In this series of interviews, we speak with our 2023 cohort about their businesses, their commitment to creating better futures for their industries, and what they’re most excited to learn and experience during their time as a Changemaker.
Here, we chat with Graysha Audren, founder of Weffan, a London-based textile company committed to making sustainable manufacturing accessible.
What was the reason for starting your business, and the driving force behind your mission?
Like many designers, the reason was fuelled by frustration and the realisation that even if you were to design something with better materials, you would still be designing a product made from a flawed supply chain. We are entering a time where resources are no longer abundant, meaning that our manufacturing systems and supply chains, which were invented during the industrial revolution when resources were abundant, are lacking innovation.

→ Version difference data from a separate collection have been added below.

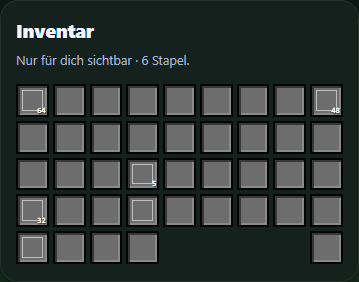
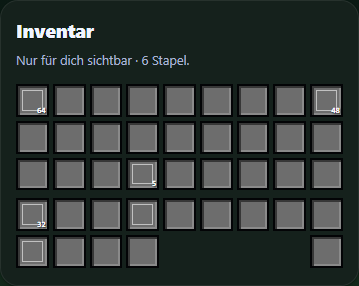
fix(mc): keep the inventory hotbar gap (geometry test), uniform slot tone only

diff --git a/public/mc/profile.css b/public/mc/profile.css
@@ -103,9 +103,8 @@ html.mc #pb .inv .ivg{grid-template-columns:repeat(9,minmax(0,1fr))}
 html.mc #pb .inv .iv-off{grid-column:11;grid-template-columns:minmax(0,1fr);align-self:end;justify-self:stretch}
 html.mc #pb .inv .ivs{box-sizing:border-box;width:100%;height:auto;aspect-ratio:1;min-width:0}
 html.mc #pb .inv .ivs img{width:72%;height:72%;object-fit:contain;object-position:center}
-/* One look for all 41 slots: filled slots use the same tone as empty ones (only the item differs), and the hotbar sits on the same row gap as the rows above. */
+/* One look for all 41 slots: filled slots use the same tone as empty ones (only the item differs) (the hotbar keeps its deliberate gap; columns and size are identical to the rows above). */
 html.mc #pb .inv .ivs,html.mc #pb .inv .ivs.e{background:var(--mc-slot-dim)}
-html.mc #pb .inv .iv-stack{gap:var(--sp1)}
 html.mc #pb .inv .ivs b{font-family:var(--f-px,monospace);color:#fff;text-shadow:1px 1px 2px #000;font-size:.7rem}
 
 @media(max-width:560px){
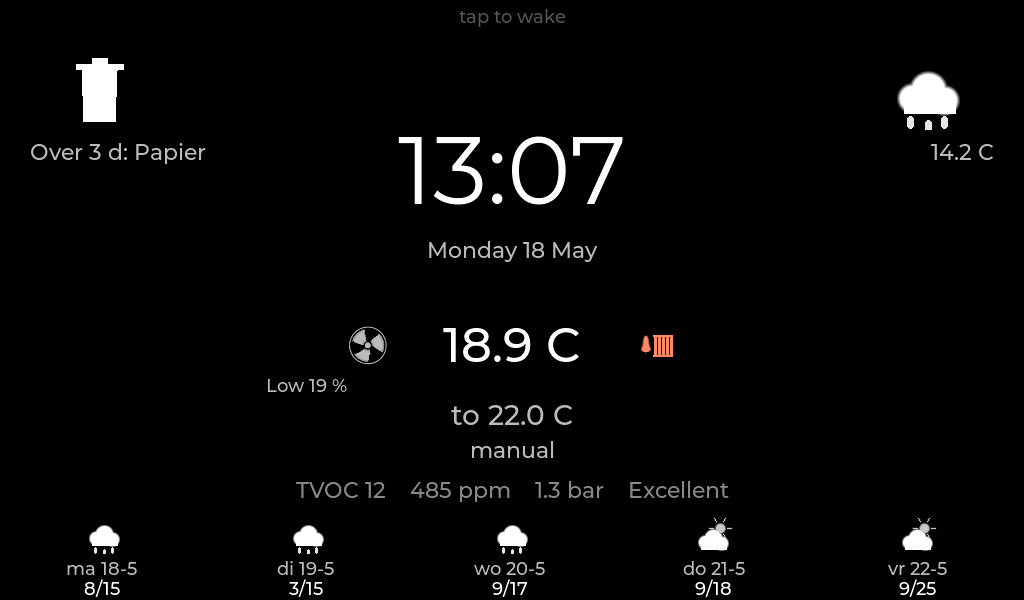
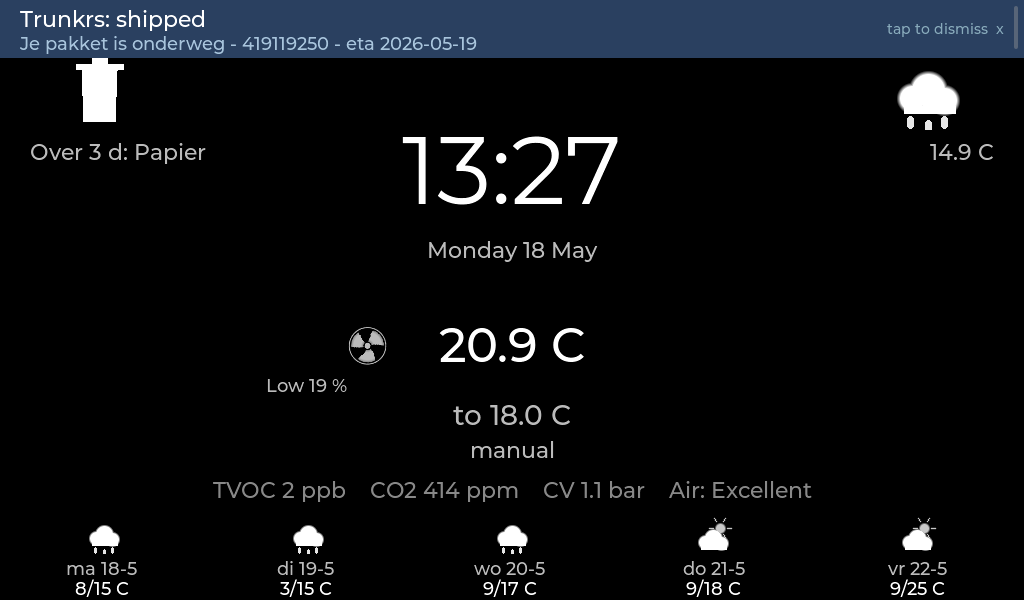
Dim screen polish + Clean-screen lock
- Dim metrics row gets meaningful labels: "TVOC N ppb", "CO2 N ppm",
  "CV N.N bar", "Air: <label>" — readable at a glance instead of just
  numbers
- Forecast strip on dim now suffixes temps with C ("8/15 C") so the
  numbers don't look like fractions
- New Settings tile "Clean" (LV_SYMBOL_EYE_CLOSE): full-black screen with
  a centred 30-second countdown that ignores all touch input, so the
  user can wipe the glass without triggering buttons. Pops itself back
  to settings on expiry
- Refresh dim.png screenshot to reflect the label changes

diff --git a/lvgl_ui_recovered/src/screen_settings.c b/lvgl_ui_recovered/src/screen_settings.c
@@ -1042,6 +1042,52 @@ static void open_otbridge_modal(lv_event_t * e) {
 
 static void on_back(lv_event_t * e) { (void)e; ui_pop(); }
 
+/* --------- Clean-screen overlay: 30 s timer that ignores all touch -------
+ * Loads a full-black screen with a single centred countdown so the user can
+ * wipe the glass without triggering buttons. The screen has zero event
+ * handlers — taps reach the LVGL input layer and find nothing actionable.
+ * Backlight stays at the current "active" level so the countdown stays
+ * readable; the LCD is 99% black anyway, which reads as "off". On expiry
+ * the screen pops itself back to settings. */
+static lv_obj_t *  g_clean_scr  = NULL;
+static lv_obj_t *  g_clean_lbl  = NULL;
+static lv_timer_t * g_clean_tmr = NULL;
+static int         g_clean_remaining = 0;
+
+static void clean_finish(void) {
+    if (g_clean_tmr) { lv_timer_del(g_clean_tmr); g_clean_tmr = NULL; }
+    if (g_clean_scr) {
+        lv_obj_t * dead = g_clean_scr;
+        g_clean_scr = NULL; g_clean_lbl = NULL;
+        ui_pop();
+        lv_obj_del_async(dead);
+    }
+}
+
+static void clean_tick(lv_timer_t * t) {
+    (void)t;
+    g_clean_remaining--;
+    if (g_clean_remaining <= 0) { clean_finish(); return; }
+    if (g_clean_lbl) lv_label_set_text_fmt(g_clean_lbl, "%d", g_clean_remaining);
+}
+
+static void open_clean_modal(lv_event_t * e) {
+    (void)e;
+    g_clean_remaining = 30;
+    g_clean_scr = lv_obj_create(NULL);
+    lv_obj_set_style_bg_color(g_clean_scr, lv_color_hex(0x000000), 0);
+    lv_obj_clear_flag(g_clean_scr, LV_OBJ_FLAG_SCROLLABLE);
+    /* No event_cb anywhere on this screen → touches do nothing. */
+    g_clean_lbl = lv_label_create(g_clean_scr);
+    lv_obj_set_style_text_color(g_clean_lbl, lv_color_hex(0xffffff), 0);
+    LV_FONT_DECLARE(lv_font_montserrat_96_custom);
+    lv_obj_set_style_text_font(g_clean_lbl, &lv_font_montserrat_96_custom, 0);
+    lv_label_set_text_fmt(g_clean_lbl, "%d", g_clean_remaining);
+    lv_obj_center(g_clean_lbl);
+    ui_push(g_clean_scr);
+    g_clean_tmr = lv_timer_create(clean_tick, 1000, NULL);
+}
+
 /* One category tile: icon (optional), big title, caption. */
 static void make_tile(int x, int y, const lv_img_dsc_t * icon, const char * sym,
                       const char * title, const char * caption, lv_event_cb_t cb) {
@@ -1451,6 +1497,8 @@ lv_obj_t * screen_settings_create(void) {
               "broker + topics", open_mqtt_modal);
     make_tile(x0 + 0*(308+gap), row3, NULL, LV_SYMBOL_LIST, "About",
               "status & diagnostics", open_about_modal);
+    make_tile(x0 + 1*(308+gap), row3, NULL, LV_SYMBOL_EYE_CLOSE, "Clean",
+              "30 s screen lock to wipe", open_clean_modal);
 
     return scr_root;
 }

diff --git a/lvgl_ui_recovered/src/screen_dim.c b/lvgl_ui_recovered/src/screen_dim.c
@@ -116,22 +116,22 @@ static void refresh_cb(lv_timer_t * t) {
            greyed row. Missing inputs collapse to "--" so the strip layout
            stays stable. AQ label is appended only when we actually have
            air-quality data to classify. */
-        char buf[160];
-        char tvoc[16] = "TVOC --";
-        char ppm[20]  = "-- ppm";
-        char bar[16]  = "-- bar";
+        char buf[200];
+        char tvoc[24] = "TVOC --";
+        char co2[24]  = "CO2 --";
+        char bar[24]  = "CV --";
         if (toon_state.tvoc)
-            snprintf(tvoc, sizeof tvoc, "TVOC %d", toon_state.tvoc);
+            snprintf(tvoc, sizeof tvoc, "TVOC %d ppb", toon_state.tvoc);
         if (toon_state.eco2)
-            snprintf(ppm, sizeof ppm, "%d ppm", toon_state.eco2);
+            snprintf(co2,  sizeof co2,  "CO2 %d ppm", toon_state.eco2);
         if (toon_state.water_pressure > 0.1f)
-            snprintf(bar, sizeof bar, "%.1f bar", toon_state.water_pressure);
+            snprintf(bar,  sizeof bar,  "CV %.1f bar", toon_state.water_pressure);
         const char * aql = air_quality_label(toon_state.eco2, toon_state.tvoc);
         if (*aql)
-            snprintf(buf, sizeof buf, "%s    %s    %s    %s",
-                     tvoc, ppm, bar, aql);
+            snprintf(buf, sizeof buf, "%s    %s    %s    Air: %s",
+                     tvoc, co2, bar, aql);
         else
-            snprintf(buf, sizeof buf, "%s    %s    %s", tvoc, ppm, bar);
+            snprintf(buf, sizeof buf, "%s    %s    %s", tvoc, co2, bar);
         lv_label_set_text(lbl_metrics, buf);
     }
 
@@ -210,7 +210,7 @@ static void refresh_cb(lv_timer_t * t) {
             const weather_day_t * d = &weather_state.days[i];
             lv_img_set_src(dim_fc_icon[i], weather_icon_for(d->icon));
             lv_label_set_text(dim_fc_day[i], d->day);
-            lv_label_set_text_fmt(dim_fc_temp[i], "%.0f/%.0f",
+            lv_label_set_text_fmt(dim_fc_temp[i], "%.0f/%.0f C",
                                   d->min_temp, d->max_temp);
             lv_obj_clear_flag(dim_fc_icon[i], LV_OBJ_FLAG_HIDDEN);
             lv_obj_clear_flag(dim_fc_day[i],  LV_OBJ_FLAG_HIDDEN);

As a designer, you have the responsibility and the power to design how a garment moves through the system. You design a product that can then be recycled or sit in a circular system. From that starting point, the discovery of 3D weaving then came to me. Coming from a weaving background, there was always going to be a weaving focus on anything that I produced. I was attracted to 3D weaving because it merges multiple manufacturing steps into one […] Therefore, there is efficiency, but also resource reduction and supply chain shortening.
“3D weaving applied to garment making could be a way of reducing pre-consumer waste and also […] localising production onto one machine. So that’s the mission: lowering waste, localising production, and shortening supply chains for a lower-carbon-footprint product.”
What has been your proudest moment since starting your business?
There have been a series of exciting moments for me personally. [For example], getting grant funding from Innovate UK, the European Commission, and Future Fabric Factory. Securing my research partnership with the University of Leeds and its 3D Weaving Innovation Centre was a big milestone, because I had the team in place that I needed to do 3D weaving novel research. Designing for something that’s desirable is very important. By partnering with Academia, I can be a vehicle for its research by going out to an applied space with a tangible product that has a tangible impact.
Those were exciting moments for the internal functioning and foundation of Weffan. But probably the most exciting moment was the collaboration with fashion brand Liquid Editions. It was Weffan’s first collaboration, and we worked together on showcasing its design aesthetic, whilst also highlighting the low-waste nature of 3D weaving design. [Such] marriages [help] you learn so much about your business and your product when you test it in the ‘real world’. Working together taught us that [innovation in design] is an iterative process [and when] you get into the technology, you need to go out into the real world and test it to see if it can be scaled.
How do you try to ensure sustainability is at the heart of everything you do?
3D weaving is a method that reduces waste and resource input. Therefore, from the very conception of Weffan, we looked at everything through a sustainable lens, and sustainability was a guiding principle in the prioritisation of implementations.
In the beginning, we focused on how our method would be an opportunity to design out waste. However, the longer vision focuses on how our work not only affects the planet, but also how the localisation of production means that we can pay fair labour [wages].
There are 3 pillars to sustainability: people, planet, and prosperity. ‘Planet’ is the one we’re focused on at the minute by […] using less resources. ‘People’ is another current focus, as we’ve partnered with a UK mill with the intent of building UK textile infrastructure back up. Finally, for ‘prosperity’, it’s about figuring out if this is a scalable business. It could be a great idea, and it could solve all of the above, but if it’s not applied in a feasible and tangible manner, then who is it helping?
[The Changemaker programme] offers a range of case studies and statistics which will be helpful in our own research process, but will also give us tangible insights that can only be useful when developing a sustainable business. The community that Stylus gives you access to is very exciting. The other Changemakers are inspirational and I want to [...] work with people who have similar goals and ideas.
"If we want a truly circular economy or business, we are going to need collaborations and partnerships that will lead to our main goals of creating a truly sustainable and circular supply chain. We can’t do it alone.”
Below: Meet Weffan founder, Graysha Audren.